━━ Data section

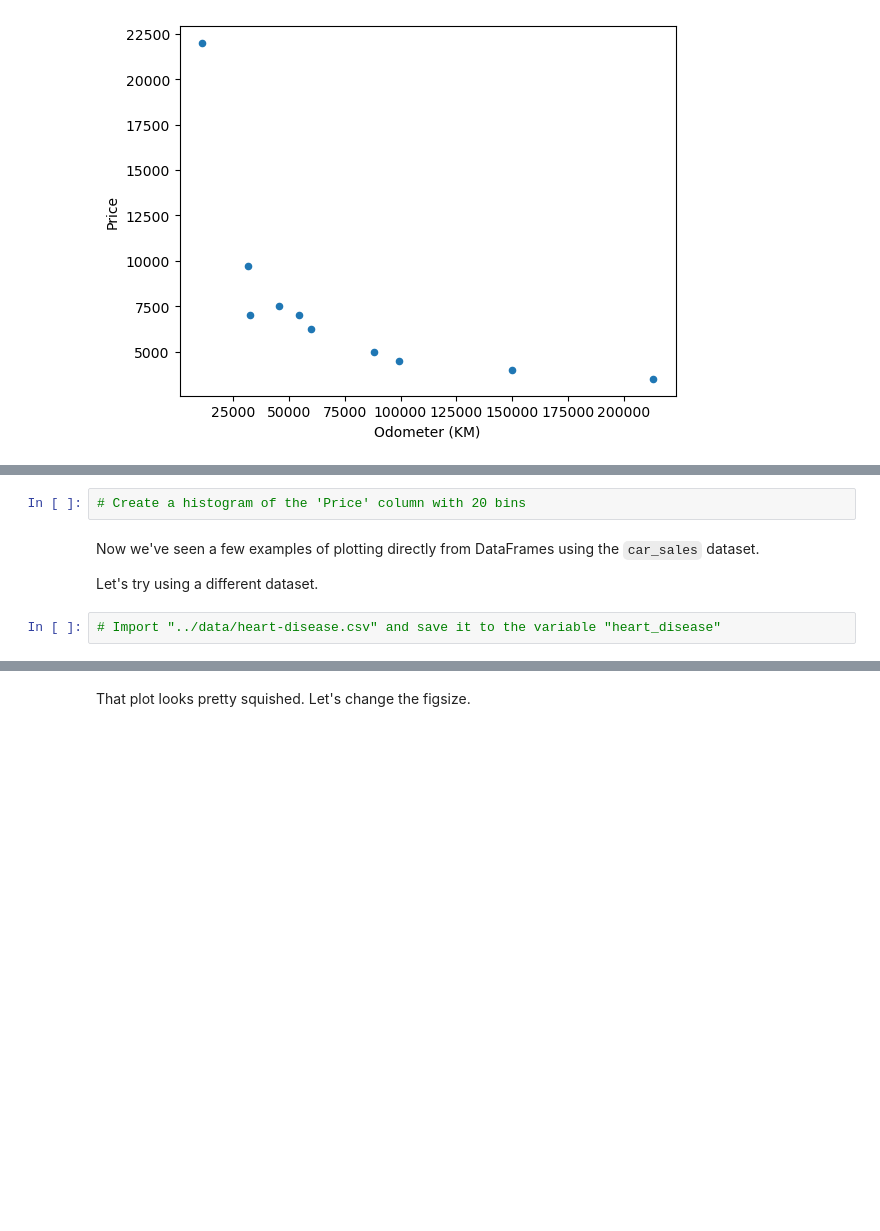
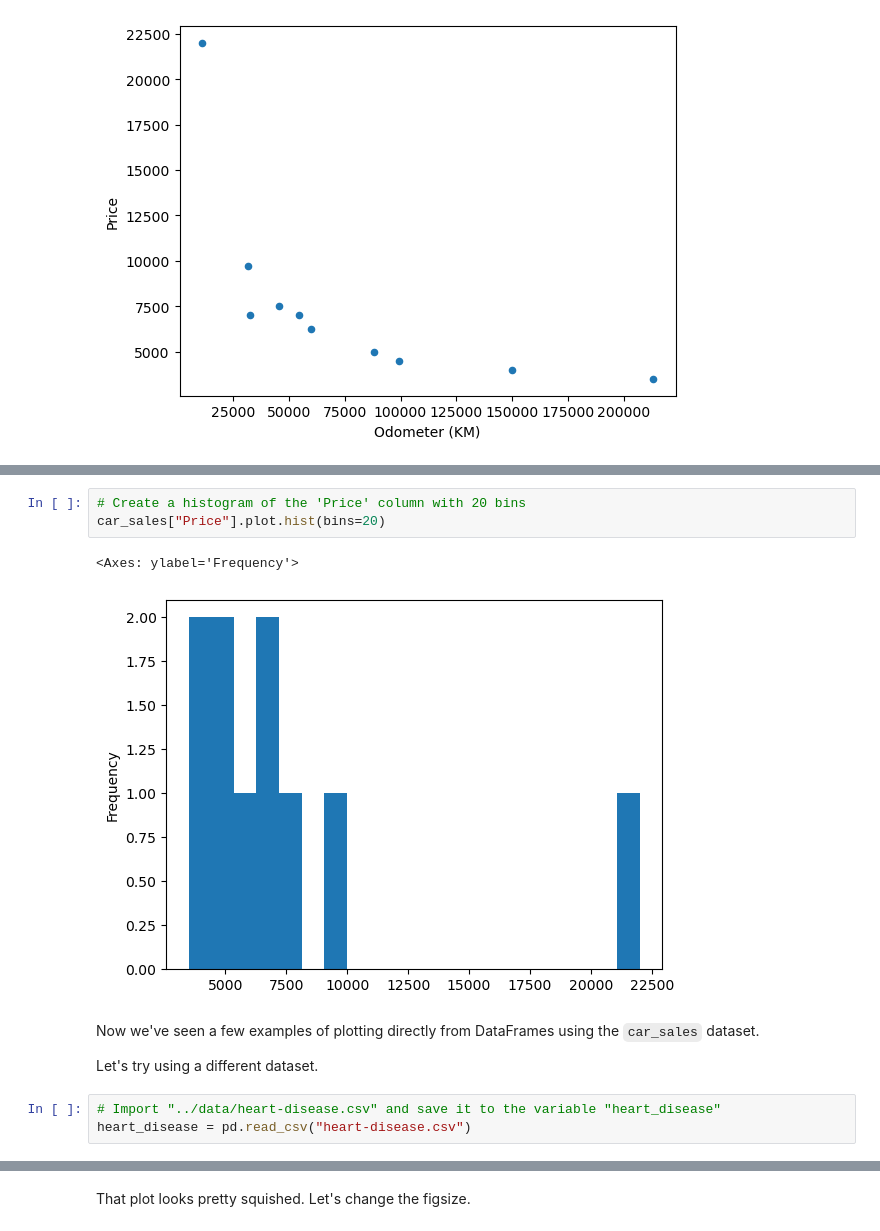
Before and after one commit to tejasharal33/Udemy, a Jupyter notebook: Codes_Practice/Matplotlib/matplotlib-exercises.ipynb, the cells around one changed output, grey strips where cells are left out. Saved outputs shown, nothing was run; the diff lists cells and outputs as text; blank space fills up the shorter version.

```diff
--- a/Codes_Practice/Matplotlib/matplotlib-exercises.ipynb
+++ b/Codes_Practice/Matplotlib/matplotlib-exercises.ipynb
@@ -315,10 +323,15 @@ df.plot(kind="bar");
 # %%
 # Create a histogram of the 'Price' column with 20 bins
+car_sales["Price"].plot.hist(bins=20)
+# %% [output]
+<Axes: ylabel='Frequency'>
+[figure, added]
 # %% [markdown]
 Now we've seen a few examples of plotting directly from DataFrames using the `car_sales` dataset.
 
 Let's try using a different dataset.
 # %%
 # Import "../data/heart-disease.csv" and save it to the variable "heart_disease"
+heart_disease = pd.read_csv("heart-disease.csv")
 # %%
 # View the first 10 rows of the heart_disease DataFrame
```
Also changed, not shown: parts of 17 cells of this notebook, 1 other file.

━━━━
━━ Data section

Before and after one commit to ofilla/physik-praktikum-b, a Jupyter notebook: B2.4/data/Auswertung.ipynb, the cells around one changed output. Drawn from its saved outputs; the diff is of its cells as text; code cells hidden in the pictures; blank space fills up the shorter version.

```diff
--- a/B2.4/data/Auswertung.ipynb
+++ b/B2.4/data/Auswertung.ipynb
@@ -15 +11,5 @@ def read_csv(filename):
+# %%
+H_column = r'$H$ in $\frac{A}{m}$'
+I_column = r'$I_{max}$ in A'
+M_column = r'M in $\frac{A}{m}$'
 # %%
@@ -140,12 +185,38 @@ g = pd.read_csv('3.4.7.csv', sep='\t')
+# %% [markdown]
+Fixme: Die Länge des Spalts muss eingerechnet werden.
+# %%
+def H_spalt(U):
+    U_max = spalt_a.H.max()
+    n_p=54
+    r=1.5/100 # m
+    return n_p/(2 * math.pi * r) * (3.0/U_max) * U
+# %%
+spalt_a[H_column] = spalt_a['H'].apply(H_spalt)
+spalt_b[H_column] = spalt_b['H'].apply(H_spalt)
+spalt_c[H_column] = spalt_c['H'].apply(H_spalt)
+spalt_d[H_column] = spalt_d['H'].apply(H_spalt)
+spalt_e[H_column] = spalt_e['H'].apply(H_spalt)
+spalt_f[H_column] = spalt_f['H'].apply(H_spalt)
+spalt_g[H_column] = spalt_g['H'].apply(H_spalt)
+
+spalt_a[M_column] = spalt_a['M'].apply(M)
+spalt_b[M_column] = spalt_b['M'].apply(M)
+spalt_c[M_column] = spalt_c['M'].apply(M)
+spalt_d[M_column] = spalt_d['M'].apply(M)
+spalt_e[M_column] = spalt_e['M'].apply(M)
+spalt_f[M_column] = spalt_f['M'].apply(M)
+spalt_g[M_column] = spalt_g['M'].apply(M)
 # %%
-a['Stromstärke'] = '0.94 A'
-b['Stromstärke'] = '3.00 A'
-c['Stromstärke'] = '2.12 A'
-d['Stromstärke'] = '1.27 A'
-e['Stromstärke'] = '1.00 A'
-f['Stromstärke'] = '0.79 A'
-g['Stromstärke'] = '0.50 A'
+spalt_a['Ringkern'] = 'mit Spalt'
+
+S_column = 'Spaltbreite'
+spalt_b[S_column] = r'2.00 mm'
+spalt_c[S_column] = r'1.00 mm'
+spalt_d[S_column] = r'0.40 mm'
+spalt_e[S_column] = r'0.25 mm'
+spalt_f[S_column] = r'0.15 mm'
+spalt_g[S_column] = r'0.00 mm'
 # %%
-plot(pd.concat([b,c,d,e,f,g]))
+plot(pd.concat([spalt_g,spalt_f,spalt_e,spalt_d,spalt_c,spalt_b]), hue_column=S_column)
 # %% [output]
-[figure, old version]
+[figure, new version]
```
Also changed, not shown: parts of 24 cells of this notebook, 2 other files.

━━━━
━━ Data section

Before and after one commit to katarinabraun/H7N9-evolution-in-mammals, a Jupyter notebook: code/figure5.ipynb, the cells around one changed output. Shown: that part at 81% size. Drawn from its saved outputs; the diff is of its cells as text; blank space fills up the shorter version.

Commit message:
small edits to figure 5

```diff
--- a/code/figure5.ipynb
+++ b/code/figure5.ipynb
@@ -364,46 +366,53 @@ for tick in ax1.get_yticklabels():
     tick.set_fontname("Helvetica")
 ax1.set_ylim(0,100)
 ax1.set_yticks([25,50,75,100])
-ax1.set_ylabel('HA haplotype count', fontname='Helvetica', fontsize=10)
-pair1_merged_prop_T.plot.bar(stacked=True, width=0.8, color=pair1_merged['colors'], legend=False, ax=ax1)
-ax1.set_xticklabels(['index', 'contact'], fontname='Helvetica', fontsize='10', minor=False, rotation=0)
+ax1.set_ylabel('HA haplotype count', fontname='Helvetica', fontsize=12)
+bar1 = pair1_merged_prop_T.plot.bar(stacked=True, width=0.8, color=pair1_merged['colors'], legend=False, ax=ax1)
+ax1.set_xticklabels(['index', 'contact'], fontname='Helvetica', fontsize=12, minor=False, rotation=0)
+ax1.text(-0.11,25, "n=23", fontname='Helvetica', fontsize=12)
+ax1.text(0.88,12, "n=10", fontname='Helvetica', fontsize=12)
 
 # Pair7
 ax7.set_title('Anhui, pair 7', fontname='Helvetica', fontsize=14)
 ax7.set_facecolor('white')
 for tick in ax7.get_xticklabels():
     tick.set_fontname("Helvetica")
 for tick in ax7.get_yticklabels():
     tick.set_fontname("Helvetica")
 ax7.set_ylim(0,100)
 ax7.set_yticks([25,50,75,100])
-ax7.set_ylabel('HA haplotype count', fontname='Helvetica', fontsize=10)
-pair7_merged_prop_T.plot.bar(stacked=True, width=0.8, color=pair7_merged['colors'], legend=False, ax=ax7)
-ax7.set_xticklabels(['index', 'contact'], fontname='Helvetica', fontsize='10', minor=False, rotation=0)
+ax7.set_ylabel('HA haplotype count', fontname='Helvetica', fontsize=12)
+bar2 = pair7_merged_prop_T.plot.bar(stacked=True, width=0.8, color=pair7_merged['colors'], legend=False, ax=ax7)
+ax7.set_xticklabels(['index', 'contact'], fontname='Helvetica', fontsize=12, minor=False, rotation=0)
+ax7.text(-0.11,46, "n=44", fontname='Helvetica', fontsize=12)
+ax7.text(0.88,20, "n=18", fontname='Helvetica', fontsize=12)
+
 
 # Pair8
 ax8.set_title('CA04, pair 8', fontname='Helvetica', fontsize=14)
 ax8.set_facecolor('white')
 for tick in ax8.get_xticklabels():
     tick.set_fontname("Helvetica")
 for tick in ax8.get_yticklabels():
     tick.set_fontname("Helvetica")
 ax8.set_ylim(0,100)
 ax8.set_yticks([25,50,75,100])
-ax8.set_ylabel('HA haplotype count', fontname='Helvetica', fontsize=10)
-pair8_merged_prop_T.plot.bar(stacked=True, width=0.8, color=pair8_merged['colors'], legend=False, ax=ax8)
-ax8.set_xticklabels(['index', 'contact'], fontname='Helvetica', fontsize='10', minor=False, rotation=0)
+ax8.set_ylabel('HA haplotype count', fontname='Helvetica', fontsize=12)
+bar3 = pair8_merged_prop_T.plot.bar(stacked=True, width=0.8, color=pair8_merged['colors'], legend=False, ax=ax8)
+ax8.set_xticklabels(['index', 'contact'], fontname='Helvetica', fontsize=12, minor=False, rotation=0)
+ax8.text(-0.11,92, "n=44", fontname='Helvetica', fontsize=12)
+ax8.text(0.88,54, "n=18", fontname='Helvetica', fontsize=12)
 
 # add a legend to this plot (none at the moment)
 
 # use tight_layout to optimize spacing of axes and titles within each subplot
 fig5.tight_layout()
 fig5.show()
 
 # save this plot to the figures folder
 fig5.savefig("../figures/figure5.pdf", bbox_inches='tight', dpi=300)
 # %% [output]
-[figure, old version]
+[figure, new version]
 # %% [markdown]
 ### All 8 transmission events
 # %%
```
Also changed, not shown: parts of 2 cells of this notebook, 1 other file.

━━━━

#### Problem details
Pull out all lines from the entries above in which the word "minor" appears.

#### Problem solution
-ax1.set_xticklabels(['index', 'contact'], fontname='Helvetica', fontsize='10', minor=False, rotation=0)
+ax1.set_xticklabels(['index', 'contact'], fontname='Helvetica', fontsize=12, minor=False, rotation=0)
-ax7.set_xticklabels(['index', 'contact'], fontname='Helvetica', fontsize='10', minor=False, rotation=0)
+ax7.set_xticklabels(['index', 'contact'], fontname='Helvetica', fontsize=12, minor=False, rotation=0)
-ax8.set_xticklabels(['index', 'contact'], fontname='Helvetica', fontsize='10', minor=False, rotation=0)
+ax8.set_xticklabels(['index', 'contact'], fontname='Helvetica', fontsize=12, minor=False, rotation=0)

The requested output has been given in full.